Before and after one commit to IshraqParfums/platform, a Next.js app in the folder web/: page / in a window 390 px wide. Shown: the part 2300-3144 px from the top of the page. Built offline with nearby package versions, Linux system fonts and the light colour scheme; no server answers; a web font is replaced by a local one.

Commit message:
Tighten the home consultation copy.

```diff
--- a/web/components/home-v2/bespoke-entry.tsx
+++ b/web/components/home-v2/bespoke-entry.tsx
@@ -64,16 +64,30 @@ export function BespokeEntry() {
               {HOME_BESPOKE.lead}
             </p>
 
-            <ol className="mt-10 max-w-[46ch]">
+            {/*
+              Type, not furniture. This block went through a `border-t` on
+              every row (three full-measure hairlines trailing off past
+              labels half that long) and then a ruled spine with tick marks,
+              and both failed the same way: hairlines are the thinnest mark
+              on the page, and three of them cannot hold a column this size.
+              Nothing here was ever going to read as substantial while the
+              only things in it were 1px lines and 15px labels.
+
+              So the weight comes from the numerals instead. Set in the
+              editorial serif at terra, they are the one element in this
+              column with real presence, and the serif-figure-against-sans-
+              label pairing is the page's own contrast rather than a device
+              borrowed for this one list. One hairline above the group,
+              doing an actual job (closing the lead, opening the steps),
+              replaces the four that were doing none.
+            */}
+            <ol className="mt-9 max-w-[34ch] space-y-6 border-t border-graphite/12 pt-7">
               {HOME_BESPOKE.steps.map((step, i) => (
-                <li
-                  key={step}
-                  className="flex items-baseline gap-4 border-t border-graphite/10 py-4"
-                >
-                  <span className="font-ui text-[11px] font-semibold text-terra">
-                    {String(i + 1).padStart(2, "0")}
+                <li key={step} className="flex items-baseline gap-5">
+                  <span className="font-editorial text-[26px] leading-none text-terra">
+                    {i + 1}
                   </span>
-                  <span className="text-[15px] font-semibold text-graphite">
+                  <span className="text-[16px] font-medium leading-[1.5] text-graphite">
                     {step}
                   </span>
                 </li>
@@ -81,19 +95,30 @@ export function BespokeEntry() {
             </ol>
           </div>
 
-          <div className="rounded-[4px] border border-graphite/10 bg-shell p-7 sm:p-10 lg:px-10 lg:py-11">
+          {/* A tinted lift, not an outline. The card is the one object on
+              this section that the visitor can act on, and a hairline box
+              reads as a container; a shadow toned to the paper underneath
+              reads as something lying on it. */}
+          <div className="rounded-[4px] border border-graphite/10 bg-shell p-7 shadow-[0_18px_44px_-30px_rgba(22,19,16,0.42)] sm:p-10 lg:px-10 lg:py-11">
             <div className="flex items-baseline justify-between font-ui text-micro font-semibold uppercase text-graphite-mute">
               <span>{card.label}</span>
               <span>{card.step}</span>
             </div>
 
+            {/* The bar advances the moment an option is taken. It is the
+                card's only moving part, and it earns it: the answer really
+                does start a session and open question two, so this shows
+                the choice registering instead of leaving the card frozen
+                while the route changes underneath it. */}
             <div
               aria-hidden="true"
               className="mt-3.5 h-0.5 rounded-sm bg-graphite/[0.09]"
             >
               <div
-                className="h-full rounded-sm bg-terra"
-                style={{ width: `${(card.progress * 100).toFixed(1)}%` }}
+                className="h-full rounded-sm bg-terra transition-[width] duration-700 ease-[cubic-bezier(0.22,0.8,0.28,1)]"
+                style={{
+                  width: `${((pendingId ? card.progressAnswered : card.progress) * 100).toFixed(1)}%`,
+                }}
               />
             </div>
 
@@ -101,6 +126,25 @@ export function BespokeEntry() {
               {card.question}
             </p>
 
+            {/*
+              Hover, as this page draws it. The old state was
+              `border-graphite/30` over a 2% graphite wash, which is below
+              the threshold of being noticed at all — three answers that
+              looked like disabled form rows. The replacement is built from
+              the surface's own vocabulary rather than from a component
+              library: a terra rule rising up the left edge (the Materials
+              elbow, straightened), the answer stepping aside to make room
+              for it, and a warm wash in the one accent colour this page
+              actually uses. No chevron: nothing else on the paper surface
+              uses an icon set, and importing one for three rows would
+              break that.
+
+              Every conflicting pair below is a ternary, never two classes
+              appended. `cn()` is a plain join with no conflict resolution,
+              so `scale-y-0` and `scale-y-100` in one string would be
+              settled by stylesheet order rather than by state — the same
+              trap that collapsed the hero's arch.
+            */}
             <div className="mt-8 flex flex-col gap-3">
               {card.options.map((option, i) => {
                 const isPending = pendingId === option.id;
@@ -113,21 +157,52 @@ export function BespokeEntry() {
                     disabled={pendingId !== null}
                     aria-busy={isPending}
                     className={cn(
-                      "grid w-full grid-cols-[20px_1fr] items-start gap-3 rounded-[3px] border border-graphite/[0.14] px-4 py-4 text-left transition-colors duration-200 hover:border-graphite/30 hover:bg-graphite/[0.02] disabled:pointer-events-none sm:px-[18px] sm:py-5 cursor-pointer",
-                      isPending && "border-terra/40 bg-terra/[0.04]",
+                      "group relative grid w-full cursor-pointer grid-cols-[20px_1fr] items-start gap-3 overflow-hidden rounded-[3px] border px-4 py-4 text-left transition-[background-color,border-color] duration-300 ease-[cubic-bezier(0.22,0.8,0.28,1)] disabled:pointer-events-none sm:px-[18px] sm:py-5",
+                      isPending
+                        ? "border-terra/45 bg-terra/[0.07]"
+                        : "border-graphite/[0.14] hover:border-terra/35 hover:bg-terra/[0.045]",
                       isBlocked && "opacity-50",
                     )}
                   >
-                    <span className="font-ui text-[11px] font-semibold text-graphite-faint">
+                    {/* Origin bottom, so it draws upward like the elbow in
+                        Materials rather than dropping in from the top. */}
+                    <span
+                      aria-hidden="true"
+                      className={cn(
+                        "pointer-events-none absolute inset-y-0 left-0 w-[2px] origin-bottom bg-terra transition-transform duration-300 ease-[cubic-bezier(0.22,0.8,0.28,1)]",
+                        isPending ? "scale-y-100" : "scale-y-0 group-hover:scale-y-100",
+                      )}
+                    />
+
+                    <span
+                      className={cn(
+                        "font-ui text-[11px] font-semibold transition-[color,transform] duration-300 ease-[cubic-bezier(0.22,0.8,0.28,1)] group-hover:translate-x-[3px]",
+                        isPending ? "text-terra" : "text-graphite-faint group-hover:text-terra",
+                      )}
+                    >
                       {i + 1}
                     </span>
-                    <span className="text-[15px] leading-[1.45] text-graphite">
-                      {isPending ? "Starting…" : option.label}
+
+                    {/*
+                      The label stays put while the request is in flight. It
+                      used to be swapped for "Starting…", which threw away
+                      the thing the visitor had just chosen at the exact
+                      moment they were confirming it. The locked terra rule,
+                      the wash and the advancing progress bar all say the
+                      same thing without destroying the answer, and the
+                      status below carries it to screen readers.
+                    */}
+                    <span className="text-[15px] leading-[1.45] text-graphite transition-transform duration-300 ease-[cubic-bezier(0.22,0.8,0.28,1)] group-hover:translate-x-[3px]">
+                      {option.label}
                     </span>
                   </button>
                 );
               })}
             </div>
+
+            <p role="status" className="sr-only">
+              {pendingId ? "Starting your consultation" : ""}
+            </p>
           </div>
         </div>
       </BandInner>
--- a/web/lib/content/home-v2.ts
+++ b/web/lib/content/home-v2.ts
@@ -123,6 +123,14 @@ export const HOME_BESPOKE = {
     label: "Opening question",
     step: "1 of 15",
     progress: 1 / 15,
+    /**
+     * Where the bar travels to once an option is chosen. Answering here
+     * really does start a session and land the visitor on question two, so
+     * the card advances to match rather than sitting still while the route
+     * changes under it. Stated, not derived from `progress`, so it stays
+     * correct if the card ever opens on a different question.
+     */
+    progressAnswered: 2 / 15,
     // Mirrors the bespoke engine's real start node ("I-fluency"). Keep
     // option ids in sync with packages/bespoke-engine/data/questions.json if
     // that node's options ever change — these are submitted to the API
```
- - - -
» Exercise: Look over the listing above and copy each line that contains "items".

» Task result:
-                  className="flex items-baseline gap-4 border-t border-graphite/10 py-4"
+                <li key={step} className="flex items-baseline gap-5">
             <div className="flex items-baseline justify-between font-ui text-micro font-semibold uppercase text-graphite-mute">
-                      "grid w-full grid-cols-[20px_1fr] items-start gap-3 rounded-[3px] border border-graphite/[0.14] px-4 py-4 text-left transition-colors duration-200 hover:border-graphite/30 hover:bg-graphite/[0.02] disabled:pointer-events-none sm:px-[18px] sm:py-5 cursor-pointer",
+                      "group relative grid w-full cursor-pointer grid-cols-[20px_1fr] items-start gap-3 overflow-hidden rounded-[3px] border px-4 py-4 text-left transition-[background-color,border-color] duration-300 ease-[cubic-bezier(0.22,0.8,0.28,1)] disabled:pointer-events-none sm:px-[18px] sm:py-5",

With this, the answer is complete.